At The Conservatory, the audition is a short workshop. The school’s most experienced instructors will evaluate your performance, how well you have prepared, and how you respond to criticism and direction. They will work with you on your performance to allow you to experience the conservatory’s methodology. They will also get to know a little more about you through a conversation about your goals, hobbies, and interests.
You may audition at an Open House, at any stop on our audition tour, or during a NYCDA visit. While we think it is very important for you to experience a live interaction with our instructors while you evaluate the school, we also accept auditions via Skype or Facetime, and video. To submit a video, email it directly or upload to YouTube and send the URL link to firstname.lastname@example.org, with your name and the program you are applying for in the subject line.
What to Prepare:
Film & TV Degree Program
For the audition, please prepare a one-minute contemporary (1950s-present), age-appropriate monologue. The monologue should be from a published play, screenplay, web series, or television script. Make sure your monologue is well-prepared and memorized, as your auditor will be a faculty member who will workshop your monologue with you. We recommend reading the full play or script to fully understand the character you are portraying. Head shots and resumes are optional.
Musical Theater Degree Program
Please prepare a one-minute contemporary (1950s-present) monologue from a published play, screenplay, television script, or web series, and 32 bars of a musical theater song. Bring sheet music marked to your 32-bar cut, as an accompanist will be provided. Make sure your monologue and song are well-prepared and memorized. Your auditor will be a faculty member who will workshop either your song or monologue with you. We recommend reading the full play or script to fully understand the character you are portraying. Head shots are resumes are optional
When you enter the audition room, you will be introduced to your auditor. They may ask you to state your name and the titles of the audition pieces you will be performing. It is important to know the name of the script your piece is from, as well as who wrote it.
After you perform your audition pieces, the auditor will give you feedback on your performance. They will also re-direct one of your pieces and workshop it with you. Before your audition ends, the auditor will talk to you about your experience, your goals, and give you the opportunity to ask questions about NYCDA and its programs.
No scenery or props should be used. If you need a chair for your audition, one will be provided.
Your audition experience will give you a good idea of what it means to be a student at The New York Conservatory. Our students often tell us that their audition changed the way they see their acting and opened a door to a new world of possibilities for them.

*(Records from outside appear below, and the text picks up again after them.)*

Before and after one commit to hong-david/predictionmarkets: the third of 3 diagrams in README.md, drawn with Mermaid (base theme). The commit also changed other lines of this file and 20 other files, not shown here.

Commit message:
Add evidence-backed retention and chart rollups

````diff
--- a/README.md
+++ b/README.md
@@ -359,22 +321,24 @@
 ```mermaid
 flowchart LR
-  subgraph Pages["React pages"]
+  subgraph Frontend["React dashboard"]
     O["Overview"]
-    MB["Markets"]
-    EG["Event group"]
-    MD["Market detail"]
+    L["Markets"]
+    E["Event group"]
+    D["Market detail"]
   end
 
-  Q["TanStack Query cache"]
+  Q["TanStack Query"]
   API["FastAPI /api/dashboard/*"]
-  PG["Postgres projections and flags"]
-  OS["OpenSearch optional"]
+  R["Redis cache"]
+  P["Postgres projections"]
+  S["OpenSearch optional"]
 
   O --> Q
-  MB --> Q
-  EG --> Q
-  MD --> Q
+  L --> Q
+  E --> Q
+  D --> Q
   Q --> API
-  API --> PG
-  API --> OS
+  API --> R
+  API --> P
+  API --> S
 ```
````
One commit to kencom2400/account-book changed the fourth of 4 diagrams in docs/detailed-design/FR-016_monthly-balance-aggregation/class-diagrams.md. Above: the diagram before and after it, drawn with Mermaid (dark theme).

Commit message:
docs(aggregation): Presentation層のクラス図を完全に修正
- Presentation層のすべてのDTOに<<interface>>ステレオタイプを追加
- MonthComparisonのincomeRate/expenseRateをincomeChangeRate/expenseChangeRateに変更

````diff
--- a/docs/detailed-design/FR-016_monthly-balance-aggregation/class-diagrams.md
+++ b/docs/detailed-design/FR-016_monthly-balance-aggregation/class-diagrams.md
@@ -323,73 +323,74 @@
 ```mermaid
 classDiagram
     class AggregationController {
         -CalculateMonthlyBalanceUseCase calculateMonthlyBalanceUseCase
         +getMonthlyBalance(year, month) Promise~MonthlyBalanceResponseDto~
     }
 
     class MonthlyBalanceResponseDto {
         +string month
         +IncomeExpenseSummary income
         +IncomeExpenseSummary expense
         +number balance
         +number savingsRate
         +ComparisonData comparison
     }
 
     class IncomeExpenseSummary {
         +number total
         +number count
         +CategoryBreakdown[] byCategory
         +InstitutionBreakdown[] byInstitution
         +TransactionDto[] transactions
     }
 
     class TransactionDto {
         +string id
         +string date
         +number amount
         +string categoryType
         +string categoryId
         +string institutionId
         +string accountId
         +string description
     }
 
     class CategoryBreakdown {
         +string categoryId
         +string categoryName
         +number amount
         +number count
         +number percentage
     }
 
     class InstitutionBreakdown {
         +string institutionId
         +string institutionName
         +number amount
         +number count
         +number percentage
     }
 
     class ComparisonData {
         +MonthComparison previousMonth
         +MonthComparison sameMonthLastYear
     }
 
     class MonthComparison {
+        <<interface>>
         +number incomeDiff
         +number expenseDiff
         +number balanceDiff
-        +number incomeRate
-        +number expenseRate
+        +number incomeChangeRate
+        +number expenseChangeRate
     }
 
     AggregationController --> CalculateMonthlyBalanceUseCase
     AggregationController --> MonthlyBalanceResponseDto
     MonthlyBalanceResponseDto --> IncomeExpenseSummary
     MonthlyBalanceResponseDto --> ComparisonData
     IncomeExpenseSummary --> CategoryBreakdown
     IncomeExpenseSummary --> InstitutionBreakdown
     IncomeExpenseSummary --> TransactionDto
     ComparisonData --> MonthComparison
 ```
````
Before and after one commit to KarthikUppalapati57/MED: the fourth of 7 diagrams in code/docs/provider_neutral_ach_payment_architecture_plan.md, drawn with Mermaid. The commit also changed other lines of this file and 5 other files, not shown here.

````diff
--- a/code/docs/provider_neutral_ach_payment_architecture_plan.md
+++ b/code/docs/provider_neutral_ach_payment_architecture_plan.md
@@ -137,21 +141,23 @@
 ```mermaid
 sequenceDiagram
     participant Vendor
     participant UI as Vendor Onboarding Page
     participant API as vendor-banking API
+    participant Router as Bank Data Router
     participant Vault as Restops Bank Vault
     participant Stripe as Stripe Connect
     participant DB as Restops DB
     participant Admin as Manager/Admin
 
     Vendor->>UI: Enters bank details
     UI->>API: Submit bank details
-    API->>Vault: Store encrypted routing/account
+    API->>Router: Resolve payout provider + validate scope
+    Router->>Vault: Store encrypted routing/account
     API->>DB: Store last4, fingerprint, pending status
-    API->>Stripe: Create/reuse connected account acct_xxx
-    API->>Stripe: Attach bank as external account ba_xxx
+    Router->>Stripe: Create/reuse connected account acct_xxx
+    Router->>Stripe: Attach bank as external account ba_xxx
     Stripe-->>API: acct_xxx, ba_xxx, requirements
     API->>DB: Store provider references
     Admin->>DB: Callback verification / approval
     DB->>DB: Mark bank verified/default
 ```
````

“This audition was the best experience I’ve ever had. After knowing me for 5 minutes the auditor had my personality pin-pointed down to a tee. He opened my eyes to things I knew I needed to work on for a long time, but hearing it from someone who had just met me, really sank in for me.”